By Faith Karimi
After a 24-hour manhunt that paralyzed the Boston area, authorities captured the suspect in this week's marathon bombings. In the aftermath, his older brother -- also a suspect -- lay dead, and so did a police officer believed killed by the two.
A quick glance at the five major developments.
Police arrested Dzhokar Tsarnaev, 19, after a long night of terror and mayhem in the Boston area.
The teen bombing suspect suffered serious injuries and is hospitalized at Beth Israel Deaconess Medical Center, a hospital spokesman said.
The standoff and subsequent arrest Friday night came just minutes after frustrated authorities indicated during a news conference that a manhunt for the suspect came up empty.
HOW IT STARTED
Police responded Thursday night to a call on the Massachusetts Institute of Technology campus, where university police officer Sean Collier, 26, was fatally shot.
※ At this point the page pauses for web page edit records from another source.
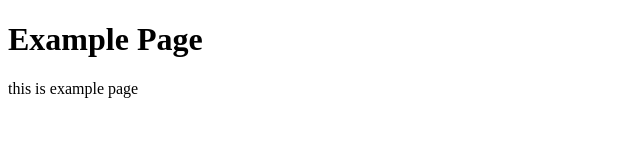
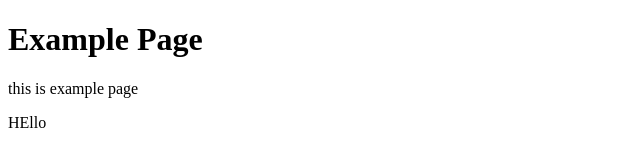
Before and after one commit to eunhye414/web-homework, a plain HTML site: page index.html in a window 1280 px wide. Shown: the full height of the page, 0-640 px from the left. Drawn offline with Linux system fonts and the light colour scheme.

Commit message:
[dev-1] add Hello

```diff
--- a/index.html
+++ b/index.html
@@ -7,5 +7,6 @@
   <body>
     <h1>Example Page</h1>
     <p>this is example page</p>
+    <p>HEllo</p>
   </body>
 </html>
```
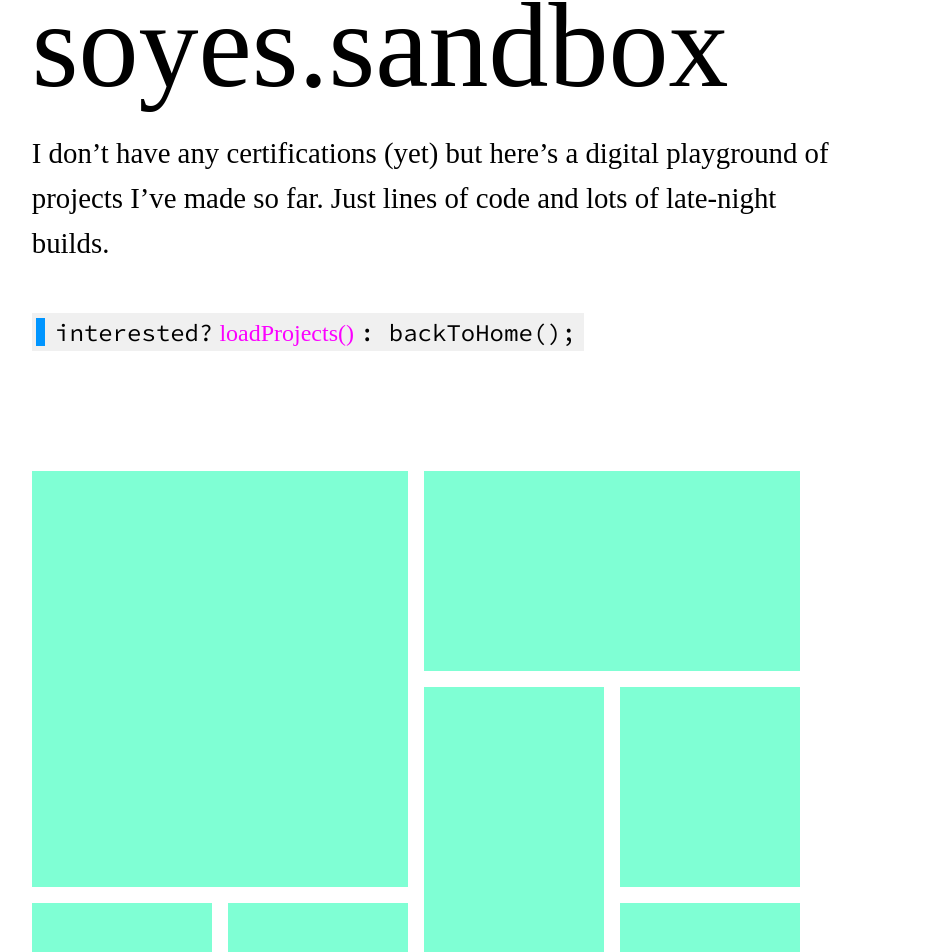
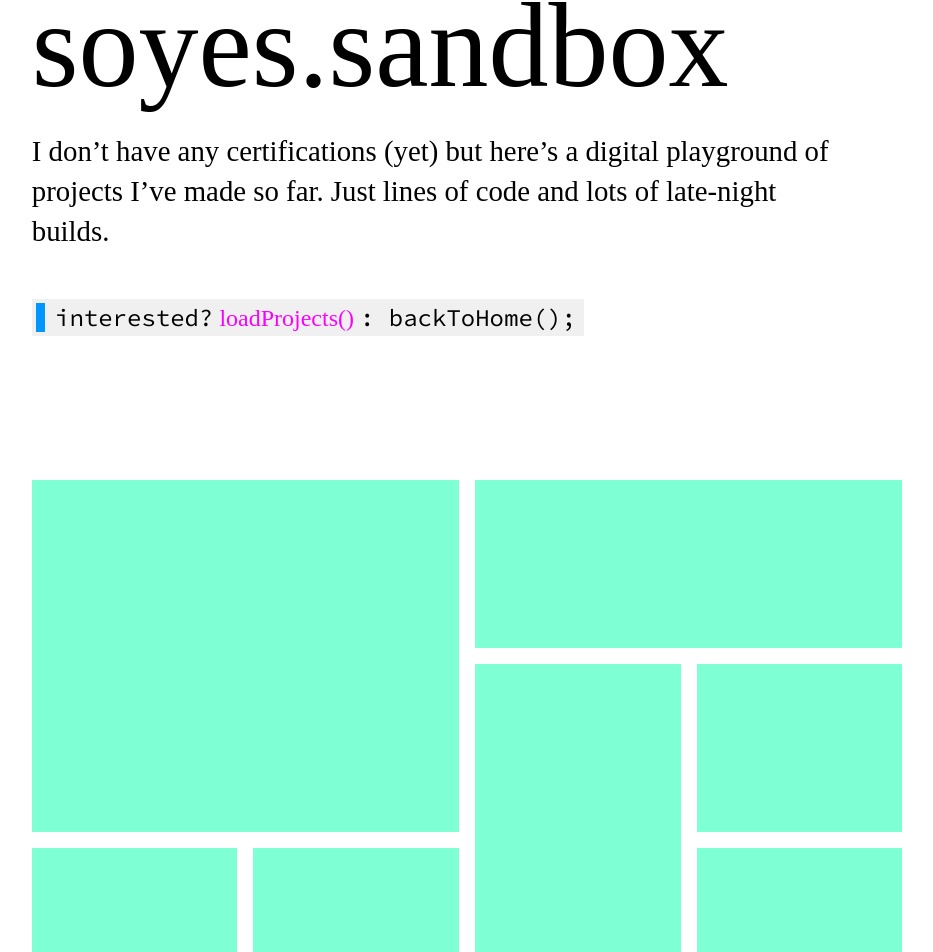
Before and after one commit to soyedotcom/soye.com, a React (Vite) app: page / in a window 1280 px wide. Shown: the part 1576-2528 px from the top of the page, without its empty margins (173-1106 px from the left). Built offline with nearby package versions, Linux system fonts and the light colour scheme; a web font is replaced by a local one.

Commit message:
Adjust BentoBox.jsx and add gap to .web-section

```diff
--- a/src/styles/BentoBox.css
+++ b/src/styles/BentoBox.css
@@ -1,9 +1,10 @@
 .project-container {
-  margin: 15vh 0;
+  margin: 15vh 0 10vh 0;
+  max-width: 100%;
   display: grid;
-  width: 60vw;
+  justify-content: center;
   grid-template-columns: 1fr 1fr 1fr 1fr;
-  grid-template-rows: 25vh 25vh 25vh 25vh;
+  grid-template-rows: 21vh 21vh 21vh 21vh;
   gap: 1rem;
   grid-template-areas:
     "box-1 box-1 box-2 box-2"
@@ -21,10 +22,10 @@
 
 @media (max-width: 70rem) {
   .project-container {
-    margin: 8vh 0;
+    margin-top: 8vh;
     gap: 1vw;
     min-height: 60vh;
-    min-width: 100%;
+    width: 100%;
     grid-template-columns: 1fr 1fr 1fr;
     grid-template-rows: 20vh 20vh 20vh 20vh;
 
--- a/src/styles/WebSection.css
+++ b/src/styles/WebSection.css
@@ -2,6 +2,7 @@
   min-height: calc(100vh - 5rem);
   display: grid;
   justify-content: center;
+  gap: 3vh;
 }
 
 .current-sect {
@@ -18,7 +19,7 @@
 .subheading {
   font-size: clamp(1.4rem, 3vw, 1.8rem);
   font-weight: 300;
-  line-height: clamp(2.2rem, 6.5vh, 2.8rem);
+  line-height: clamp(2.2rem, 6.5vh, 2.5rem);
   max-width: 50rem;
 
   display: inline-flex;
```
Police believe the Boston Marathon bombing suspects, Dzhokar and Tamerlan Tsarnaev, were responsible for the shooting.
Soon after the alleged attack, the two suspects hijacked a car at gunpoint in Cambridge, taking the driver hostage. They later released the hostage at a gas station, and as a police chase ensued, the suspects hurled a grenade and pipe bombs at officers in hot pursuit.
A NIGHT OF MAYHEM
Authorities used the tracking device in the carjacked Mercedes to track the brothers to Watertown.
However, the suspects were determined not to go down without a fight. Explosives and gunfire rang into the night, sending residents scattering.
Officers fired back, striking a man later identified as Tamerlan Tsarnaev, 26.
He was suspect No. 1 in the Boston Marathon bombings that killed three people and injured about 180 others.
He was wearing explosives when his body was recovered, a source said.
The younger brother -- suspect No. 2 -- fled into the night.
Authorities asked Boston-area residents not to leave their homes Friday as they went door-to-door searching for the suspect. They shut down transportation services and asked residents to stay home as a massive manhunt ensued.
About 6 p.m., a frustrated Gov. Deval Patrick lifted the lockdown and said mass transit service has resumed. He urged residents to be vigilant because the suspect was still on the run.
Not too long after the lockdown was lifted, there was some good news.
Massachusetts authorities arrested the teen after a resident found him in his boat in Watertown. The man saw blood on his boat in the backyard, and the suspect bleeding under a tarp.
Police converged on the scene and asked the teen to surrender.
"Come out on your own terms. We know you're in there. Come out with your hands up," officers said.
Police and the suspect exchanged gunfire.
He was found in a boat in the yard of a home close to where he and his older brother engaged in a shootout with police nearly 24 hours earlier.
"We've closed an important chapter in this tragedy," President Barack Obama said after the arrest.
2 BROTHERS, 2 ENDINGS
The brothers came from the Russian Caucasus region and moved to Kazakhstan at a young age before coming to the United States several years ago. The younger brother was 8 years old at the time, according to relatives. He came to the United States as a tourist with his family in the early 2000s and later asked for asylum. He became a naturalized U.S. citizen last year, according to a federal official.
He attended the University of Massachusetts-Dartmouth.
The older brother was not a citizen, but was lawfully in the United States as a green-card holder. He studied engineering at Bunker Hill Community College just outside Boston, but had taken the year off to train as a boxer, sources told CNN.
The family of Katherine Russell, his wife, issued a letter saying their "hearts are sickened by the knowledge of the horror he has inflicted."
FBI agents interviewed the older brother two years ago at the request of a foreign government, but found no connection with terror groups. An agency official declined to to name the foreign government, but said the FBI took various investigative steps, including looking at his travel history and checking databases for derogatory information.